Like 9/11, the alleged “Holocaust” of European Jewry is another recurrent theme in the neo-conservative argument — also an emotionally-charged, and therefore easily exploited, subject. “The appeasement of Nazi Germany that led to the Holocaust hovers over their view of the world,” explains the narrator, “and its dark possibilities.”
“The defining moment of our history was certainly the Holocaust,” Perle is quoted as saying, in an effort to justify neo-conservative war-making in the Middle East. “When we have the ability to stop totalitarian regimes, we should do so, because when we fail to do so the results are catastrophic.” One wonders if the “catastrophe” Perle hopes to avert could be worse than the deaths of millions of innocent people in Afghanistan and Iraq that have come as a direct result of his and his colleagues’ world-view.
One of the few sources quoted in “The War Party” to almost call a spade a spade is Khaled Saffuri of the US-based Islamic Institute. “I think they are a disaster for this country,” Saffuri says of the neo-conservatives running policy in Washington. “And many members of congress believe that but they don’t dare say it.” The neo-cons are, he says, “like a gang; like a mafia.”
The film also notes how a number of leading neo-cons — Perle, Feith and the Wurmsers — helped author the now-famous “Clean Break” white paper in 1996. That report, intended as advice for incoming Israeli Prime Minister Benyamin Netanyahu, “called for a clean break with the peace process, rolling back Syria and removing Saddam Hussein from power — an important Israeli strategic objective in its own right.”
In light of the neo-conservatives’ admitted closeness to Israel — indeed, many of them are, literally, passport-holding Israelis — the film raises the contentious issue of “dual loyalties.” Here we are reassured by unelected neo-con psychopaths that the wars being waged against Israel’s enemies — at the cost of untold US blood and treasure — are in America’s best interest.
“Yes, many of us are Jewish — there’s no need to apologize for that,” neo-conservative diva Meyrav Wurmser is quoted as saying. “Most of us — all of us, in fact — are pro-Israel, some of us more firstly so [?] than others.” But, she adds, in what sounds like an Israeli accent, “There is no dual loyalty — the people in the group are Americans first and foremost.”
Now that you see what the US has gained from five years of war in Iraq — nothing but debt and mounting blood on its hands — do you believe her?

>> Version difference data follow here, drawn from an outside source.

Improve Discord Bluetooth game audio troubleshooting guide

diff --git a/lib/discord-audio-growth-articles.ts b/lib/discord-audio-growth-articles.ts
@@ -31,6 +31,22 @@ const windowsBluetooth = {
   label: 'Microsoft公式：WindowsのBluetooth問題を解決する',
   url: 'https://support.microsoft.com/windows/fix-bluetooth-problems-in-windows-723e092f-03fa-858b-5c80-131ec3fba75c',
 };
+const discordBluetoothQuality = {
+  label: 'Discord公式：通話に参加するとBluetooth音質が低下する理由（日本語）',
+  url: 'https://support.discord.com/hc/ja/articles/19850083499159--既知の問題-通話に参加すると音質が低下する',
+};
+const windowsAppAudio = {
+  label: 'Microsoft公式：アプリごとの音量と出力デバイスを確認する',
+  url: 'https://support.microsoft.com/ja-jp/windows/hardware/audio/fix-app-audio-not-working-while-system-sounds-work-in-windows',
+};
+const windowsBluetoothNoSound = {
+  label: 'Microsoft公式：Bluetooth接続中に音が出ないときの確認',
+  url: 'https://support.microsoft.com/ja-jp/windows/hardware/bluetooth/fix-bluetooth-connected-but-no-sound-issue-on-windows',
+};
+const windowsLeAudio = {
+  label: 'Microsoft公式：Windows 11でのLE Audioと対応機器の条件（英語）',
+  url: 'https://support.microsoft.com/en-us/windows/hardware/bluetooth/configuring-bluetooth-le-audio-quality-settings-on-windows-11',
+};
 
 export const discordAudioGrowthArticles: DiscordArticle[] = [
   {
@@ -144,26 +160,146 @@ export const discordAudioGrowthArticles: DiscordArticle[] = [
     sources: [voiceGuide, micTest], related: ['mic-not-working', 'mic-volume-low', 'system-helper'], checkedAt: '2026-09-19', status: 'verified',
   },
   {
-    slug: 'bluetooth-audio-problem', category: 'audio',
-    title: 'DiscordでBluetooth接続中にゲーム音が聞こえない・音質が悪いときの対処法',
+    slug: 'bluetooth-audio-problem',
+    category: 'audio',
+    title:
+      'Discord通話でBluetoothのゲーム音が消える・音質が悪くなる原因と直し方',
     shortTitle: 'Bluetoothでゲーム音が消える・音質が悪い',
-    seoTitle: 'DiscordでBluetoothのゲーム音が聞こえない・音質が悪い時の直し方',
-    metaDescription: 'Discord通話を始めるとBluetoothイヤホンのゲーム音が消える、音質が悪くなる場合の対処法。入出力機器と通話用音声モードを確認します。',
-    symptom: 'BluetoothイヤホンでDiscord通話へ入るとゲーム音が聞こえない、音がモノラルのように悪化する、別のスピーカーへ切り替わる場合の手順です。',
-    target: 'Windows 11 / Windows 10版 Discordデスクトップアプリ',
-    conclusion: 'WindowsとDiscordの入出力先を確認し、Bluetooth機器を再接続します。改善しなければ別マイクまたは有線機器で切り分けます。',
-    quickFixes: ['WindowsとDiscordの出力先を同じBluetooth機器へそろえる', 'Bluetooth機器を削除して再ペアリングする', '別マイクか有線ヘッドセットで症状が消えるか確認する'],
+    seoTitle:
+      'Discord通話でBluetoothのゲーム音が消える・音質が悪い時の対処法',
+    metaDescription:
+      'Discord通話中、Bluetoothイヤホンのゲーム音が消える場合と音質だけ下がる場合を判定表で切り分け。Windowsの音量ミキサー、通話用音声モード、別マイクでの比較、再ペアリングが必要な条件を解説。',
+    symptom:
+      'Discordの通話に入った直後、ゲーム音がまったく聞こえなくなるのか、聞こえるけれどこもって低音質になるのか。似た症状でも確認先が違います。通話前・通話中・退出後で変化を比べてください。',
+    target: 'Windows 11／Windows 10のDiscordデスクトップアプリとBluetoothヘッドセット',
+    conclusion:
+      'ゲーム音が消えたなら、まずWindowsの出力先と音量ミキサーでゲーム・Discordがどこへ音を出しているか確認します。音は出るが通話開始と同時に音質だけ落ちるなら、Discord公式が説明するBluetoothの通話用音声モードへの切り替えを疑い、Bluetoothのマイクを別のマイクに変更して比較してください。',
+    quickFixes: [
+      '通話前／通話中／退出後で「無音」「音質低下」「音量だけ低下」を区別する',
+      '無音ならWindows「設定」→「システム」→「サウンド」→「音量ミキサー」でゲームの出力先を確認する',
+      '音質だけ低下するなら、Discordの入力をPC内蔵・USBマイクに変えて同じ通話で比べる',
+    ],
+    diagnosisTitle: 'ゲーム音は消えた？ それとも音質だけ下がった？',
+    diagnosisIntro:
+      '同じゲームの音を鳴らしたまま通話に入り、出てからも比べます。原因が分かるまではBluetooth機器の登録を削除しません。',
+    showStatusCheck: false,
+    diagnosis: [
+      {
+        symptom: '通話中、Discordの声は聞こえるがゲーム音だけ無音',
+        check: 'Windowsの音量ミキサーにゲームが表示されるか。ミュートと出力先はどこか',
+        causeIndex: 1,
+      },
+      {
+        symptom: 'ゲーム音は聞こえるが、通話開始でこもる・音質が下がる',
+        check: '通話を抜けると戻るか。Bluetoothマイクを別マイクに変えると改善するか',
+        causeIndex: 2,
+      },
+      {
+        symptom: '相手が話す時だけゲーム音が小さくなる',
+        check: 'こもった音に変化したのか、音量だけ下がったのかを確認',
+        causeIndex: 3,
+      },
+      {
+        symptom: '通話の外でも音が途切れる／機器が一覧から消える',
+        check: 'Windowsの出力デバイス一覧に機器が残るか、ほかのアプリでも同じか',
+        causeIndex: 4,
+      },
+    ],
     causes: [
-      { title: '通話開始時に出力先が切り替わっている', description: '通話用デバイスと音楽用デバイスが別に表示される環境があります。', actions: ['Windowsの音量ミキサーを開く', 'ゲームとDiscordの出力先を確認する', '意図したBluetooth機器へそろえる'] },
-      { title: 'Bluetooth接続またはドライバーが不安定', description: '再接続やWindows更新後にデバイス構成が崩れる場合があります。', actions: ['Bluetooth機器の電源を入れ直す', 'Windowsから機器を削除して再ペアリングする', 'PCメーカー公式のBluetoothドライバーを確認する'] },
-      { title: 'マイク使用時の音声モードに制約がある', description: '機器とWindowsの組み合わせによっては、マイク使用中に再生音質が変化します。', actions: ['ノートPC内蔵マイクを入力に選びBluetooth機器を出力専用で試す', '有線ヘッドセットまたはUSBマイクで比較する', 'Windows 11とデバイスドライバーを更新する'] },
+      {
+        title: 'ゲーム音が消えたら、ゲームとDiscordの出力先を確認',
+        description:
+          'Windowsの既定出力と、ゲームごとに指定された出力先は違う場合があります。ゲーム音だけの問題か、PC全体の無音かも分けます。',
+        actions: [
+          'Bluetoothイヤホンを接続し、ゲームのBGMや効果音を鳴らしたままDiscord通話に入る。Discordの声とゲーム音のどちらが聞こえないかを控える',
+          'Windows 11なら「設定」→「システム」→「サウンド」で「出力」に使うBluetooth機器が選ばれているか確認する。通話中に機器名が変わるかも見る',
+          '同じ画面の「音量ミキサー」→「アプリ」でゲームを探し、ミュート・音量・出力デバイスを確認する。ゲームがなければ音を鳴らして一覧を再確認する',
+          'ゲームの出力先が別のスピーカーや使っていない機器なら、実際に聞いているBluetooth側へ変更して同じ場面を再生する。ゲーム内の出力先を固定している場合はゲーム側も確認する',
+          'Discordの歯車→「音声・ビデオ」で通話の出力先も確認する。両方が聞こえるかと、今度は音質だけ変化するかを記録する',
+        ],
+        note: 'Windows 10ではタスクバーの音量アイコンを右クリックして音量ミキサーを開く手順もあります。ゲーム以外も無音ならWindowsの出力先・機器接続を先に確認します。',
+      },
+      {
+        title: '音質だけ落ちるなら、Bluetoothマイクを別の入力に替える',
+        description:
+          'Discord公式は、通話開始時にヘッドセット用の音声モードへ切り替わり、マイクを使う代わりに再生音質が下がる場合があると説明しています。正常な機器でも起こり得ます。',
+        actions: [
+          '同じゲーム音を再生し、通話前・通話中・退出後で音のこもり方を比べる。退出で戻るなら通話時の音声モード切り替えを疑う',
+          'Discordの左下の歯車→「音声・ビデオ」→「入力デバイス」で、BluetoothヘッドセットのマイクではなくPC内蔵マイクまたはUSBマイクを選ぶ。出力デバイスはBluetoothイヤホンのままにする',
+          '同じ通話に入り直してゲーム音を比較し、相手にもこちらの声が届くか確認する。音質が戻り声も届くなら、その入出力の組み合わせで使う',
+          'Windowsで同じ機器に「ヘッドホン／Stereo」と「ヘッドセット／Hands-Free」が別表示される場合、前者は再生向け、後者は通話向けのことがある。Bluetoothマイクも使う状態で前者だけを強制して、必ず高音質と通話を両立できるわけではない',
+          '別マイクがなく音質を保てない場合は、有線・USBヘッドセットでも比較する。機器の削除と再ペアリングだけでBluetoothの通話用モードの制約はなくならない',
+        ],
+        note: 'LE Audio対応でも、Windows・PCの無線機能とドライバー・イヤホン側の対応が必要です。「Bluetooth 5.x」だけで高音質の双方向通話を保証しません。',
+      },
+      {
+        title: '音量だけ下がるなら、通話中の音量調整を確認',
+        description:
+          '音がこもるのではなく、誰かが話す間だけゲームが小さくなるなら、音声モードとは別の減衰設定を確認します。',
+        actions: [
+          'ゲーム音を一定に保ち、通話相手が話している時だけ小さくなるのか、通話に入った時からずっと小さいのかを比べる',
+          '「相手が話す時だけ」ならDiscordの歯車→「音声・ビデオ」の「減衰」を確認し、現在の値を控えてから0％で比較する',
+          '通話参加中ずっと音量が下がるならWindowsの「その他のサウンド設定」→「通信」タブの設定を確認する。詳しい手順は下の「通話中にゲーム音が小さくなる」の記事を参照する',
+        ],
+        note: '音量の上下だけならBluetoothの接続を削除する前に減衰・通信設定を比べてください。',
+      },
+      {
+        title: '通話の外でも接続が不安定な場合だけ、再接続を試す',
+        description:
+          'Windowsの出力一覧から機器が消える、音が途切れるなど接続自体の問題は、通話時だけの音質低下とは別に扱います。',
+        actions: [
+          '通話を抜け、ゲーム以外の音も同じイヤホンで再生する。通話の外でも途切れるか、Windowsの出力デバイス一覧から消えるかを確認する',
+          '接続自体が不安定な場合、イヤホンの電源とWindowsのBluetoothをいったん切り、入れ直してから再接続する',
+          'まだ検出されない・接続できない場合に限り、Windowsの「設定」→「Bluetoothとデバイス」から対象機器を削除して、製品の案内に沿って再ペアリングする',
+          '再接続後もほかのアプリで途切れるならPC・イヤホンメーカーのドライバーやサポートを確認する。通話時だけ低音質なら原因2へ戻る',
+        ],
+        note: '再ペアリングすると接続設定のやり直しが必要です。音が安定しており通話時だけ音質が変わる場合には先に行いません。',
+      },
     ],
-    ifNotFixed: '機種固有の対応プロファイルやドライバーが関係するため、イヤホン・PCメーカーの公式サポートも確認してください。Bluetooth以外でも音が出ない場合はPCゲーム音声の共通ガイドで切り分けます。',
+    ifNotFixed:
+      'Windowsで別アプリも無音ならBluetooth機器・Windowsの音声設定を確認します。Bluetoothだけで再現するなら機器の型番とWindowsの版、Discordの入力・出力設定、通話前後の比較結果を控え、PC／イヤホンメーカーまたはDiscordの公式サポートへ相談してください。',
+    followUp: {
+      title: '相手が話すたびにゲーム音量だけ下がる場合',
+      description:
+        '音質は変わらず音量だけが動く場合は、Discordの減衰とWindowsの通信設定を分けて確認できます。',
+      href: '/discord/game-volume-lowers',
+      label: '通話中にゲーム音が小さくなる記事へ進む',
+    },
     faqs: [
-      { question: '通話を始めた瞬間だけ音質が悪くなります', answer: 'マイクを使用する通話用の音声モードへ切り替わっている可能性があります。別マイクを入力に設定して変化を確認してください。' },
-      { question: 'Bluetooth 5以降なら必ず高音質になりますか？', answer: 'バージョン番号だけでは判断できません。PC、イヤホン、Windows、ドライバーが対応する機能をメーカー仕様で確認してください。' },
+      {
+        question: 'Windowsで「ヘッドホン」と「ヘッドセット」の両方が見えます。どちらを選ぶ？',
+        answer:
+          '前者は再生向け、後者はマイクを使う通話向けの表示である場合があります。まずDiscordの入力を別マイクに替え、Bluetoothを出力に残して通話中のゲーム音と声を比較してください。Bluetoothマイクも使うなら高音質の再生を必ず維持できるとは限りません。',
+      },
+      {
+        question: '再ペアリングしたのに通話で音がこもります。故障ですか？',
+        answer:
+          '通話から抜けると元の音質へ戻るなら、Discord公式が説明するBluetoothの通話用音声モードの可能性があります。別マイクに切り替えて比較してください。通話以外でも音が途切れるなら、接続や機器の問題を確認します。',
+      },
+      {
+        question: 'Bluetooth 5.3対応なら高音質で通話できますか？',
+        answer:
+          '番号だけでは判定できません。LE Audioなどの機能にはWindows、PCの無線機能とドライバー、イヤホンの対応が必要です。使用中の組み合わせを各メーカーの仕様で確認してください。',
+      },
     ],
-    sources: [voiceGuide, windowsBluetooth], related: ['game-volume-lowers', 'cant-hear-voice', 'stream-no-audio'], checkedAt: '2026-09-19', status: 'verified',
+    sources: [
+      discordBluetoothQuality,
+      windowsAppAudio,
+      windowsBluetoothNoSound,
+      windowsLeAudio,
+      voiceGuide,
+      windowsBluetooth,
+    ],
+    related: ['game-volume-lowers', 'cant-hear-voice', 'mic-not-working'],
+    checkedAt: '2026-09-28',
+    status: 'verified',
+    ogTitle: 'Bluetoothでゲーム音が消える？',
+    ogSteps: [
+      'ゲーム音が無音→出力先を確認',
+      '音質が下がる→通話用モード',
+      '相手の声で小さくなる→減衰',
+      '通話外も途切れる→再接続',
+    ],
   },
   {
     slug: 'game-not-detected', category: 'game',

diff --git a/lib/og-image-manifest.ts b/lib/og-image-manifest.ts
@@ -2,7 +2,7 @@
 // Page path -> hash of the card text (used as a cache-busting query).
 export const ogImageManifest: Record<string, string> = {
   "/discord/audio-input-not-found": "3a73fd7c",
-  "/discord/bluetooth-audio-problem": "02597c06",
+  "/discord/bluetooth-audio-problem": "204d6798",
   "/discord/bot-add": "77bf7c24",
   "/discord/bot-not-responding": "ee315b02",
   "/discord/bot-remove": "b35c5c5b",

Another of the documentary’s high points is listening to neo-con strategist (and pentagon “advisor”) Elliot Cohen voice concern over the inherently anti-Semitic use of the word “neo-conservative” to mean “Jew.” Such usage, Cohen explains, “contains a very old anti-Semitic canard, which is that the Jews — this scattered little people around the world — have these occult powers and are pulling the strings of the naive and duped non-Jews.”
BBC Panorama, “The War Party” — Download it HERE
For more on the proliferation of neo-conservative (i.e., Zionist) think-tanks in Washington — and their hold on US foreign policy-making — read this excellent 2002 article by The Guardian’s Brian Whitaker (“US think-tanks give lessons in foreign policy”) at: http://www.guardian.co.uk/world/2002/aug/19/worlddispatch